What you need to do » How many of the lines below have the word "open" in them? The answer is that number and nothing more.

• • • • • • •

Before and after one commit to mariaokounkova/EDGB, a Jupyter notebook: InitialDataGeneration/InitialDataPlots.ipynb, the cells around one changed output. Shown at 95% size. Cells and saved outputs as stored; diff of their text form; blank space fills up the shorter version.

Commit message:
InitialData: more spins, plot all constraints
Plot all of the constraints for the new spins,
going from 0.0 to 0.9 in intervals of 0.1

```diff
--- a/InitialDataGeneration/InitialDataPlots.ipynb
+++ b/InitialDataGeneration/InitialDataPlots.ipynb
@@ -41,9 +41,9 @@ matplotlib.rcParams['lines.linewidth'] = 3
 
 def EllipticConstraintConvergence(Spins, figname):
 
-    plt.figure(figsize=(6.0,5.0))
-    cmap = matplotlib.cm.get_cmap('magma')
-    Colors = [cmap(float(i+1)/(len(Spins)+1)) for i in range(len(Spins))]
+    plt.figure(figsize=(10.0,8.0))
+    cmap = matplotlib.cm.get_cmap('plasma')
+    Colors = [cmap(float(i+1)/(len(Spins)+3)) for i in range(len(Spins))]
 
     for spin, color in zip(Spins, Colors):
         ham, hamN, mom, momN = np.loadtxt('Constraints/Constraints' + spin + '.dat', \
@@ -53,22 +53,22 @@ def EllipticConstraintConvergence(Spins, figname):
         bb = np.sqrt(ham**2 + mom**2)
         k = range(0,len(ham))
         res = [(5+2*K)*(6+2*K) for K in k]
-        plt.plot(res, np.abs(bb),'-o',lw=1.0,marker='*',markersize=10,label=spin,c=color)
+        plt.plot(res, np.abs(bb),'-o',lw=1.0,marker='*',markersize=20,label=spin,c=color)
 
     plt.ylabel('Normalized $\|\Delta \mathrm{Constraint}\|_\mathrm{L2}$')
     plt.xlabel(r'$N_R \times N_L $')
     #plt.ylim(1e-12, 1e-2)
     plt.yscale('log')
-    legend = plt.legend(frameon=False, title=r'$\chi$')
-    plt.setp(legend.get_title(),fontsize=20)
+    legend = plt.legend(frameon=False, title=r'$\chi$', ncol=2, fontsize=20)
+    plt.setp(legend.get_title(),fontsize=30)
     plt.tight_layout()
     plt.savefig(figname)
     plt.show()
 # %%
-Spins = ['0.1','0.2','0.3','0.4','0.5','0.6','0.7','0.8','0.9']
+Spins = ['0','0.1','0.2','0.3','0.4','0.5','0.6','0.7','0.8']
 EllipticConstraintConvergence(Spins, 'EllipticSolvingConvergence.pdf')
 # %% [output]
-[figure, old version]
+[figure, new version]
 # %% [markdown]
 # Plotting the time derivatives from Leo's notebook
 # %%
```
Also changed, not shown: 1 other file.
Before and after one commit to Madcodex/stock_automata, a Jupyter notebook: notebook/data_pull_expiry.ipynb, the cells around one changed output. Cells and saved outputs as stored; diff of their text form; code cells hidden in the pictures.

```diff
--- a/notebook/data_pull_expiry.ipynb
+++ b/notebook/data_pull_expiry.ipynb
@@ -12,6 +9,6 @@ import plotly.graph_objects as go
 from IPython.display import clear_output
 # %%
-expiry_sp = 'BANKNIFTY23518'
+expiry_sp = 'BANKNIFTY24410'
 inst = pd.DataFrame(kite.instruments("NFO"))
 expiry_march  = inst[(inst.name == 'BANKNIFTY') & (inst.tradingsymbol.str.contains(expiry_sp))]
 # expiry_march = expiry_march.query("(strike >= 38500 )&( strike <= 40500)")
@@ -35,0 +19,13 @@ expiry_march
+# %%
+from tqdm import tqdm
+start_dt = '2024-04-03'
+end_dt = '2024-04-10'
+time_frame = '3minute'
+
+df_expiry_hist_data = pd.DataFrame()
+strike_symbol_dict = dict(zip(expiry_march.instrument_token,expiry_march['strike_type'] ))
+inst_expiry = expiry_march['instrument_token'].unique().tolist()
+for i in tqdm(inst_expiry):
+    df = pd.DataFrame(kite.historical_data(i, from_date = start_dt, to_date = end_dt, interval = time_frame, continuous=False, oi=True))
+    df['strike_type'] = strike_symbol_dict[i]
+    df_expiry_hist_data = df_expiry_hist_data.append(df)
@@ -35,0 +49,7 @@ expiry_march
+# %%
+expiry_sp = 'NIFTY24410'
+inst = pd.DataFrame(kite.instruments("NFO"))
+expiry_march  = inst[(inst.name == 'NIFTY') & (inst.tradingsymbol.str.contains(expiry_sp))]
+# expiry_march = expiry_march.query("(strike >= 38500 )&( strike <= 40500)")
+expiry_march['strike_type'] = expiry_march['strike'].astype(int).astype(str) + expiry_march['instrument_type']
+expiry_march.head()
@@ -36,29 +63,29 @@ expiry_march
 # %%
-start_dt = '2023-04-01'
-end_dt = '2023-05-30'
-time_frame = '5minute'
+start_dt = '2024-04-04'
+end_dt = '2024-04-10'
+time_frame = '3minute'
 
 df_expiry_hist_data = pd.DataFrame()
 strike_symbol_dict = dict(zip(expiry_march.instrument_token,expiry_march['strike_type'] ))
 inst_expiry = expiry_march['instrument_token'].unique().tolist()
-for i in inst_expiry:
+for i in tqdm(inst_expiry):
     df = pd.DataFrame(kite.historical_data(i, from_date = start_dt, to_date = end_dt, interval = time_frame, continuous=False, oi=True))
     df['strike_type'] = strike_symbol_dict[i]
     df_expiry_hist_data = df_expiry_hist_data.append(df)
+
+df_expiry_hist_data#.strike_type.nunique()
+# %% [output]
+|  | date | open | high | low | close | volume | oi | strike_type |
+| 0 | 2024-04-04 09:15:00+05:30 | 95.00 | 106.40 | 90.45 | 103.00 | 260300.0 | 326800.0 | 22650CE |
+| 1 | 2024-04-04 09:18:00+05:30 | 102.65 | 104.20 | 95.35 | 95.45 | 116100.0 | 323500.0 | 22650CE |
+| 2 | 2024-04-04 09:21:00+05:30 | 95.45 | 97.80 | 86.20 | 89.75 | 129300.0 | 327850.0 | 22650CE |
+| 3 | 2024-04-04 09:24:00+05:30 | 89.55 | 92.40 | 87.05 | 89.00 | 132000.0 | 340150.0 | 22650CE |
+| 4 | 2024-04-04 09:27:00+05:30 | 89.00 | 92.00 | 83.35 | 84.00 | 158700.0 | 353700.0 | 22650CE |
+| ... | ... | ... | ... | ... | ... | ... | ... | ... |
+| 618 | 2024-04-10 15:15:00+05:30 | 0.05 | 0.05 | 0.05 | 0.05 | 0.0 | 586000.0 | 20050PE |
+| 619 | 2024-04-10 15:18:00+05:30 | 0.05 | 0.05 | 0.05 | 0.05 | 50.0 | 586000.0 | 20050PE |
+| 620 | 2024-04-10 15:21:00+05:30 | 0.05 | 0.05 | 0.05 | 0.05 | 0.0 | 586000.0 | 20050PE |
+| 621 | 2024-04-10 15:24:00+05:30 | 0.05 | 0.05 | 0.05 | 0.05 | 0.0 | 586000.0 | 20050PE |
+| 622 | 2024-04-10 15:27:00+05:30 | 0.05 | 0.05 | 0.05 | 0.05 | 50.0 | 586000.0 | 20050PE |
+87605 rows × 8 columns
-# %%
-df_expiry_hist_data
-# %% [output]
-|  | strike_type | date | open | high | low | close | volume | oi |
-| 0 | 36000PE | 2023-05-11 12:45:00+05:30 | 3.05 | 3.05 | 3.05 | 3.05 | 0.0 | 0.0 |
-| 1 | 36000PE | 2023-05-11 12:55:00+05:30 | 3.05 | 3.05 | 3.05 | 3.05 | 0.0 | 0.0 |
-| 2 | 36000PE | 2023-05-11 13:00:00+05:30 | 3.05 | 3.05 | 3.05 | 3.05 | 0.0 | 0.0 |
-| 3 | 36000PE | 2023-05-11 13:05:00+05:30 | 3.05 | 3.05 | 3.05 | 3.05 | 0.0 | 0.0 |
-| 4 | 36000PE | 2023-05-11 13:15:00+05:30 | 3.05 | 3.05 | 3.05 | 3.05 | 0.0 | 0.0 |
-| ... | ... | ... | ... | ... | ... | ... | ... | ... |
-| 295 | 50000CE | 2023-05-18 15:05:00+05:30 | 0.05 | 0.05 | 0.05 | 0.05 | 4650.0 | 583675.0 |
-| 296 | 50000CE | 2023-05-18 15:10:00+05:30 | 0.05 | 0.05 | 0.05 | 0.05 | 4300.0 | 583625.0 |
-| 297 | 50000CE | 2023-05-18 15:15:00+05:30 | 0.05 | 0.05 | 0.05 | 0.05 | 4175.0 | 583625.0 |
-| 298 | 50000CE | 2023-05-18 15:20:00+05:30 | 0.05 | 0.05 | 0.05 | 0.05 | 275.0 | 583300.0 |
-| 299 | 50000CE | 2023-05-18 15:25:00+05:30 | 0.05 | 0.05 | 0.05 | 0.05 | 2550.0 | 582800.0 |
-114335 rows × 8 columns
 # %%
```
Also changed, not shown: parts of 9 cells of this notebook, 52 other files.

• • • • • • •

Problem solution » 2